As I’ve gone through life I’ve picked up on odd pieces of music and marked them out as good candidates for my funeral. Given the nature of the occasion, I think this is my favourite because there’s such an air of optimism, elegance and simple peace about it. When I did finally get to listen to it again, I was struck by the scene I imagined before me. I was at my own funeral watching proceedings, and was struck by the fact that the people gathered there were focussed on the memory of me. And I felt that for the first time during my current mortal existence, I mattered.
Ah, well, I suppose that can be put down to poor potty training as a child, but the next little note is something different.
There was a vole on my path this evening. He was sitting still and seemingly uninjured, but his head was down and I judged that he’d reached the end of his time. I picked him up gently and placed him in the greenhouse where he could at least be peaceful and free of the unwelcome attention of predators. And he had my blessing, for what it’s worth.

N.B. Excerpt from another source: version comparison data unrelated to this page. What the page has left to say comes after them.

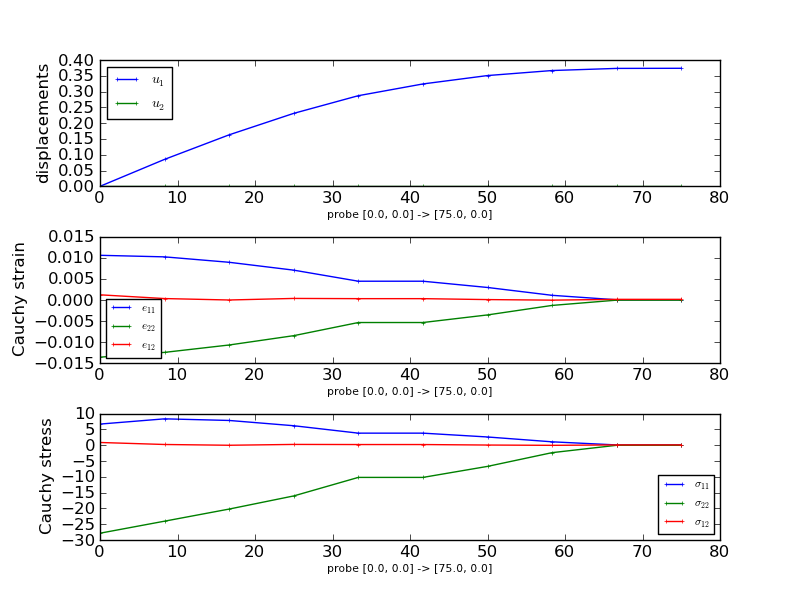
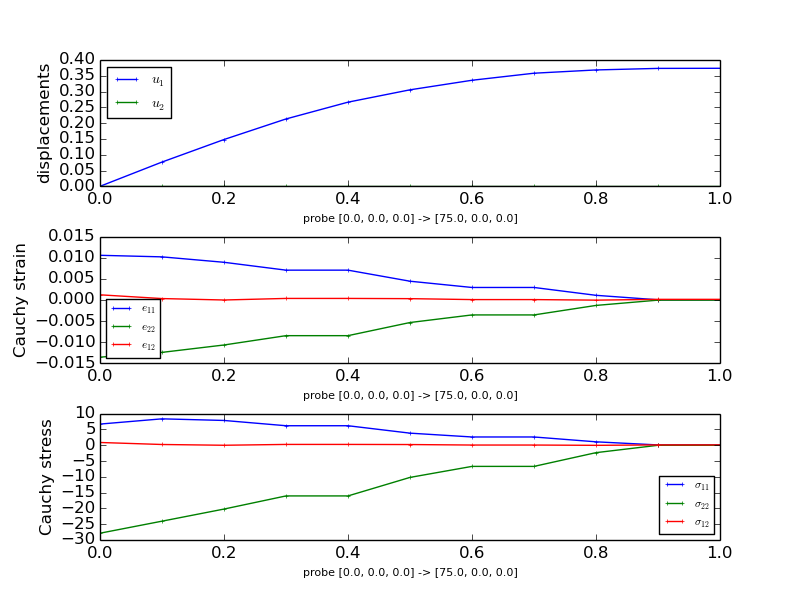
Primer - use VTK probes

diff --git a/doc/primer.rst b/doc/primer.rst
@@ -582,34 +582,36 @@ Probing
 
 As a bonus for sticking to the end of this tutorial see the following
 :download:`problem definition file
-</../examples/linear_elasticity/its2D_4.py>` that provides *SfePy*
+</../examples/linear_elasticity/its2D_5.py>` that provides *SfePy*
 functions to quickly and neatly probe the solution.
 
-.. literalinclude:: /../examples/linear_elasticity/its2D_4.py
+.. literalinclude:: /../examples/linear_elasticity/its2D_5.py
 
 Probing applies interpolation to output the solution along specified
 paths. For the tutorial, line probing is done along the x- and y-axes of
 the model.
 
-Notice that the output_format has been defined as h5. To apply probing
-first solve the problem as usual::
+Run SfePy to solve the problem and apply the probes::
 
-    $ ./simple.py its2D_4.py
+    $ ./simple.py its2D_5.py
 
-This will write the solution to the output directory indicated. Then run
-the *SfePy* probe.py script on the solution::
-
-    $ ./probe.py its2D_4.py <sfepy output path>/its2D.h5
-
-The results of the probing will be written to text files and the following
-figures will be generated. These figures show the displacements, normal
-stresses and strains as well as shear stresses and strains along the probe
-paths. Note that you need `matplotlib`_ installed to run this script.
+The probing function will generate the following figures that show the
+displacements, normal stresses and strains as well as shear stresses
+and strains along the probe paths. Note that you need `matplotlib`_
+installed to run this example.
 
 .. image:: images/primer/its2D_0.png
-   :width: 40 %
+   :width: 48 %
 
 .. image:: images/primer/its2D_01.png
-   :width: 40 %
+   :width: 48 %
+
+The probing function also generates previews of the mesh with the probe paths.
+
+.. image:: images/primer/probe_its2D_line0.png
+   :width: 30 %
+
+.. image:: images/primer/probe_its2D_line1.png
+   :width: 30 %
 
 The end.
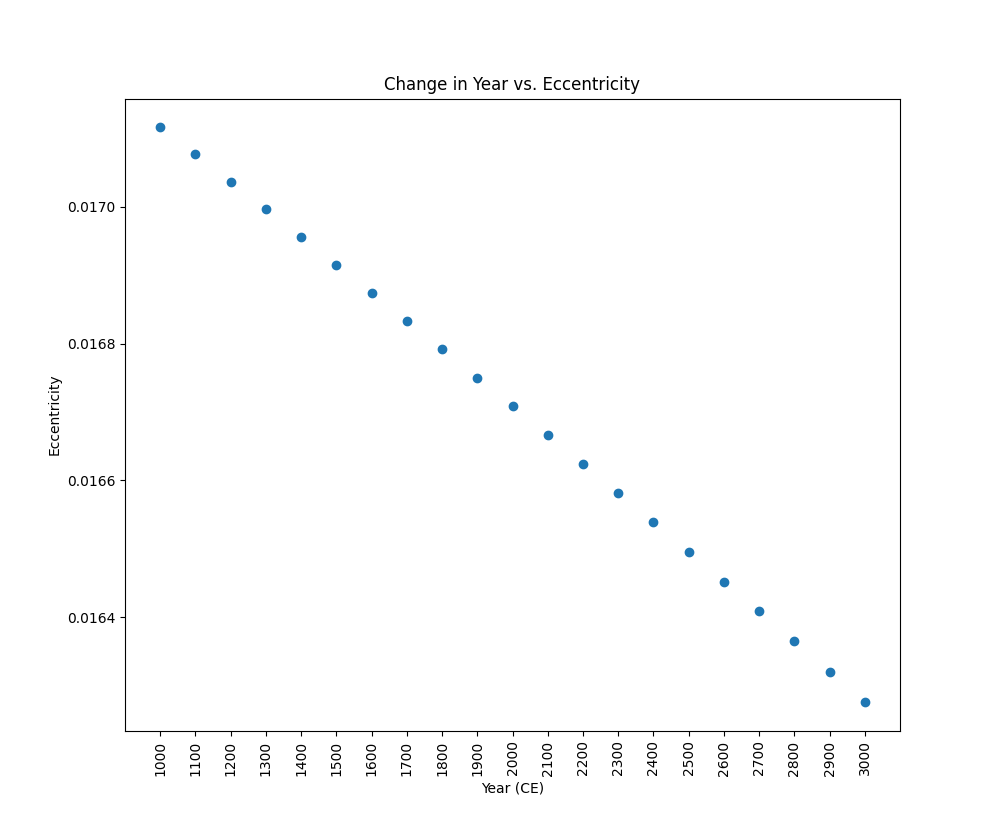
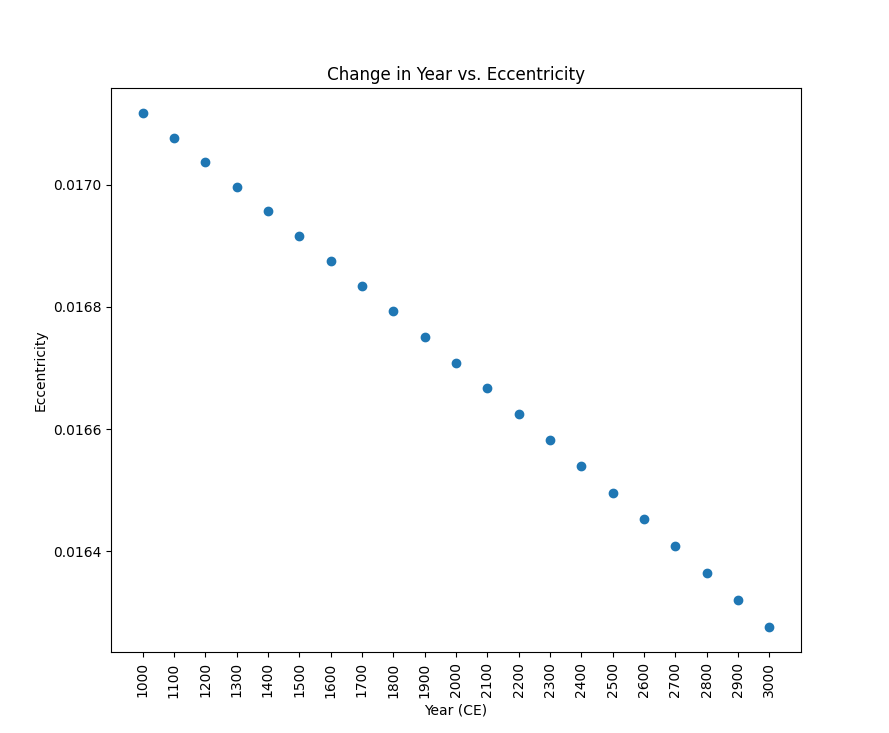
update calendar for 2025

diff --git a/page_21_astrolabe/calculate_eccentric_calendar_offset.py b/page_21_astrolabe/calculate_eccentric_calendar_offset.py
@@ -7,14 +7,14 @@ import configparser
 import logging
 import matplotlib.pyplot as plt
 
-yearToCalculate = 2024 # Year (YYYY) in CE
+yearToCalculate = 2025 # Year (YYYY) in CE
 
 def determineApside(julian_time):
 	# Define the line of apsides (longitude of aphelion and perihelion)
 	apside_perihelion = 102.937348 + (1.7195269 * julian_time) + (0.00045962 * (julian_time**2)) + (0.000000499 * (julian_time**3))
 	apside_aphelion = apside_perihelion + 180
 	logger.info(f"Perihelion = {apside_perihelion:3f}°")
-	logger.info("Aphelion   = {apside_aphelion:3f}°")
+	logger.info(f"Aphelion   = {apside_aphelion:3f}°")
 	return apside_perihelion, apside_aphelion
 
 def determineEccentrictiyOverTime(julian_time):

diff --git a/README.md b/README.md
@@ -118,16 +118,16 @@ Variables:
 3. Radius of the back plate
 
 ```
-For the Year 2024 at longitude -105.2705° for a plate with a radius of 1.0
+For the Year 2025 at longitude -105.2705° for a plate with a radius of 1.0
 
-Perihelion = 103.350061°
-Aphelion   = 283.350061°
-Mean Anomaly of Jan 0 = 357.301163°
-Line of Apside relative to Vernal Equinox for Longitude -105.2705° = -79.63718837823262°
+Perihelion = 103.367258°
+Aphelion   = 283.367258°
+Mean Anomaly of Jan 0 = 357.291665°
+Line of Apside relative to Vernal Equinox for Longitude -105.2705° = -79.62948862096914°
 
-Offset due to Eccentricity with radius of 1.0 = 0.033397
-X offset with radius of 1.0 = -0.007711
-Y offset with radius of 1.0 = 0.032495
+Offset due to Eccentricity with radius of 1.0 = 0.033396
+X offset with radius of 1.0 = -0.007721
+Y offset with radius of 1.0 = 0.032491
 ```
 _How Changing the Year Changes Eccentricity_
 ![change_in_year_eccentricity+png](https://github.com/cyschneck/History-Survival-Guide/blob/master/page_21_astrolabe/calculate_eccentric_calendar_offset_outputs/eccentric_calendar_change_in_year_versus_eccentricity.png)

The point here is that I know that death is the natural and necessary conclusion to every life. I know it and accept it, but I can’t accept it with equanimity. Every death hurts, even when it’s only that of a lowly little vole.
So where does this photograph of my ex wife fit into the scheme of things:

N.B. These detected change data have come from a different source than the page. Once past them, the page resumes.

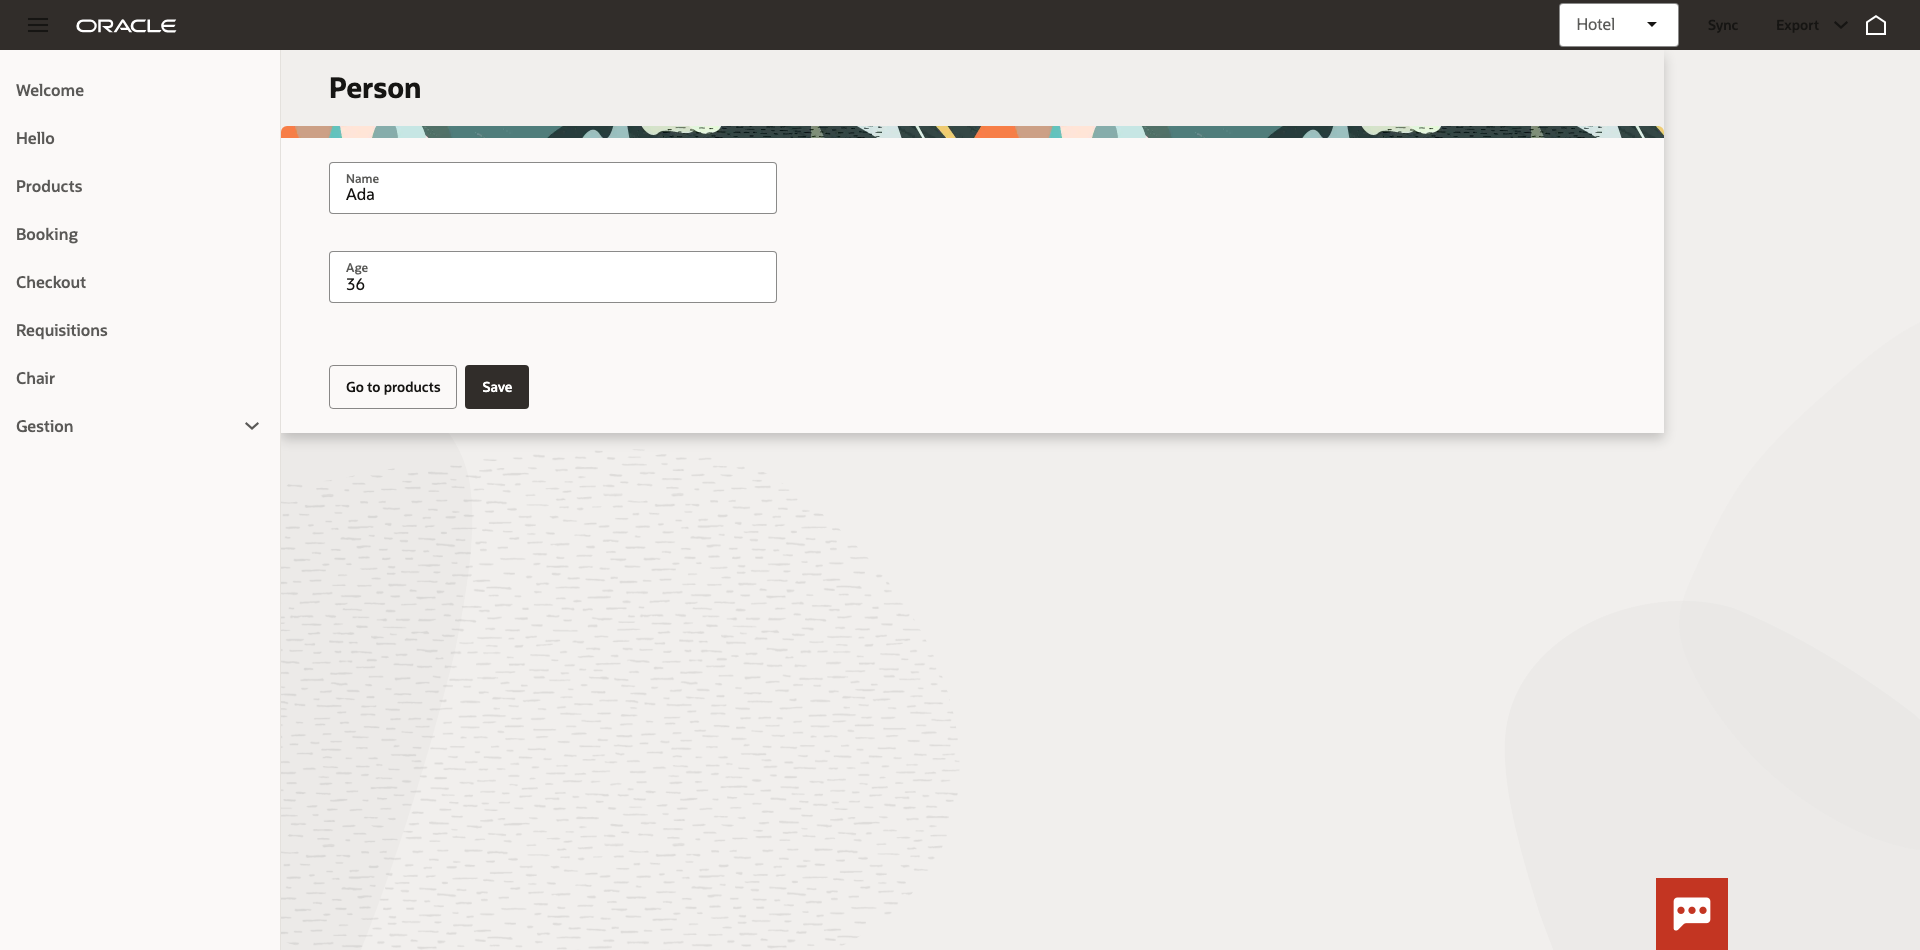
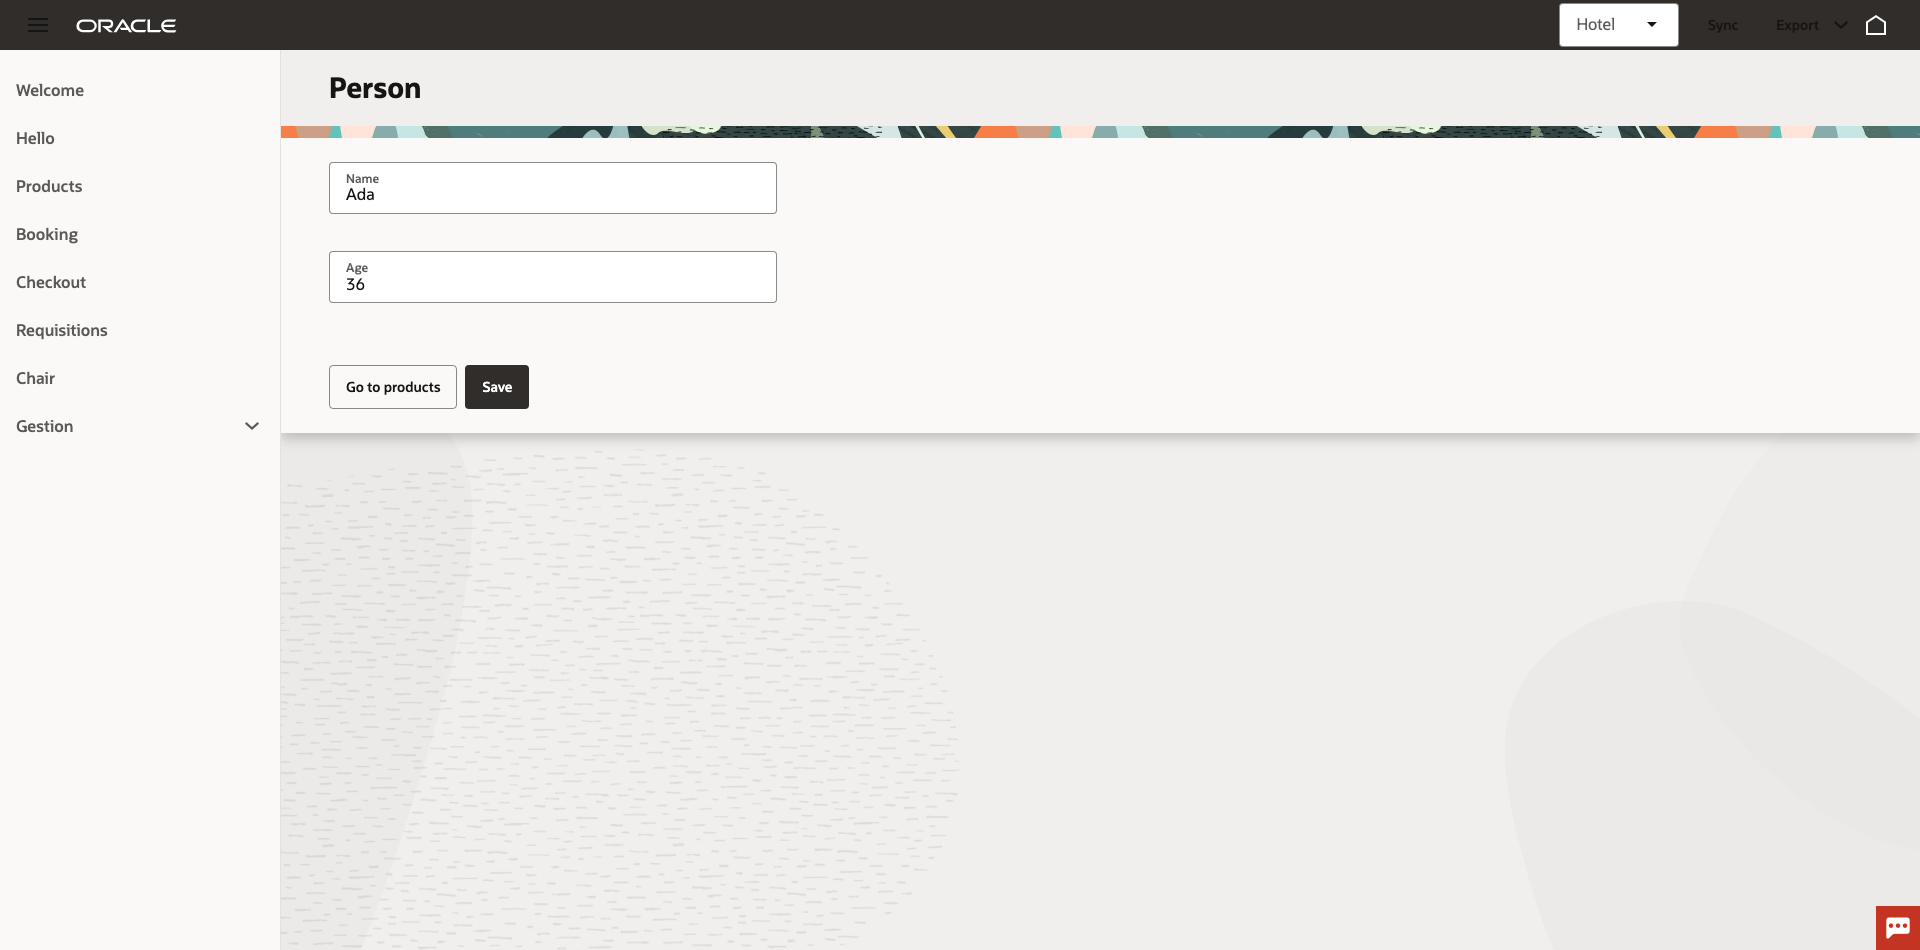
feat(vb): con navigator a la izquierda el formato pasa a edge-to-edge
Con el drawer persistente (HAMBURGUER_MENU) centrar un fixed en el área
restante quedaba raro — el lateral ya lo consume el menú. Ambos chains fuerzan
edgeToEdge (pageStyle + page-layout del shell, que compacta su chat FAB al
borde); los gutters del contenido los ponen las ramas. El anclaje a la caja
del shell queda para las variantes sin drawer.

diff --git a/.dev/vb/mateu-vb/webApps/vbredwoodapp/pages/shell-page-chains/onMateuNavigate.js b/.dev/vb/mateu-vb/webApps/vbredwoodapp/pages/shell-page-chains/onMateuNavigate.js
@@ -171,9 +171,15 @@ define([
       }
       $application.variables.mateuBannerKeys = banners.map((banner) => banner.id);
       // 1.6: anatomía pageWidth del contexto host
-      const pageStyle = bridge.pageStyleOf(host);
+      // con navigator persistente a la izquierda, el formato pasa a edge-to-edge
+      // automáticamente: centrar un fixed en el área restante queda raro (el drawer ya
+      // consume el lateral); el gutter del contenido lo ponen las ramas (12x/6x)
+      const drawerNav = $application.variables.mateuMenuDrawerMode;
+      const pageStyle = drawerNav
+        ? bridge.pageStyleOf({ pageWidth: 'edgeToEdge' })
+        : bridge.pageStyleOf(host);
       // el shell adapta su chrome (p.ej. el chat FAB) al formato de página
-      const pw = (host && host.pageWidth) || 'fixed';
+      const pw = drawerNav ? 'edgeToEdge' : ((host && host.pageWidth) || 'fixed');
       $application.variables.mateuShellPageLayout = pw === 'fixed' ? 'fixedWidth' : pw;
       $application.variables.mateuPageMaxWidth = pageStyle.maxWidth;
       $application.variables.mateuPageMargin = pageStyle.margin;

diff --git a/.dev/vb/mateu-vb/webApps/vbredwoodapp/flows/main/pages/main-start-page-chains/runMateuAction.js b/.dev/vb/mateu-vb/webApps/vbredwoodapp/flows/main/pages/main-start-page-chains/runMateuAction.js
@@ -138,7 +138,8 @@ define([
       const integratedHeader = !!($application.variables.mateuWizard || welcome
         || overviewProjection || listingSummary || $application.variables.mateuFoldout);
       $application.variables.mateuPageHeader = integratedHeader ? null : { title: summary.title };
-      const pwAfter = (hostAfter && hostAfter.pageWidth) || 'fixed';
+      const pwAfter = $application.variables.mateuMenuDrawerMode
+        ? 'edgeToEdge' : ((hostAfter && hostAfter.pageWidth) || 'fixed');
       $application.variables.mateuShellPageLayout = pwAfter === 'fixed' ? 'fixedWidth' : pwAfter;
       $application.variables.mateuDirty = false;
 

diff --git a/.dev/vb/DESIGN-NOTES.md b/.dev/vb/DESIGN-NOTES.md
@@ -524,7 +524,13 @@ fórmula (`margin: 0 max(24px, calc((100vw - 1536px)/2 + 64px)) 0 auto`, tope 14
 nace exactamente donde acaba el contenido, como en FA); (2) fuera la clase
 `oj-web-applayout-max-width` del wrapper del starter — capaba el área a 1440 y rompía
 cualquier fórmula viewport-relativa. Verificado a 1440/1920/2400; en edgeToEdge el FAB queda
-en el borde derecho de la página.
+en el borde derecho de la página. **Regla drawer ⇒ edge-to-edge (2026-07-25)**: con navigator
+persistente a la izquierda (HAMBURGUER_MENU) el formato pasa a edge-to-edge AUTOMÁTICAMENTE
+(ambos chains ignoran el pageWidth del wire y fuerzan edgeToEdge en pageStyle y en el
+page-layout del shell): centrar un fixed en el área restante quedaba raro — el drawer ya
+consume el lateral. Los gutters del contenido los siguen poniendo las ramas (12x/6x). El
+anclaje del borde derecho a la caja del shell (párrafo anterior) queda para las variantes
+SIN drawer (tabs/topbar).
 
 ## Arquetipos Welcome / General Overview / Item Overview — HECHOS (pendiente de verificación)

She’s very small within the overall image, but because she’s wearing red – at my behest – she’s the most prominent element in it. And maybe that gives the clue as to why I still like it after all these years.
You see, I’m singularly unimpressed by the powerful politicians, the wealthy business magnates and the all-conquering heroes. It seems to me that if anything matters at all in this crazy world, it’s the small things on which everything else is built.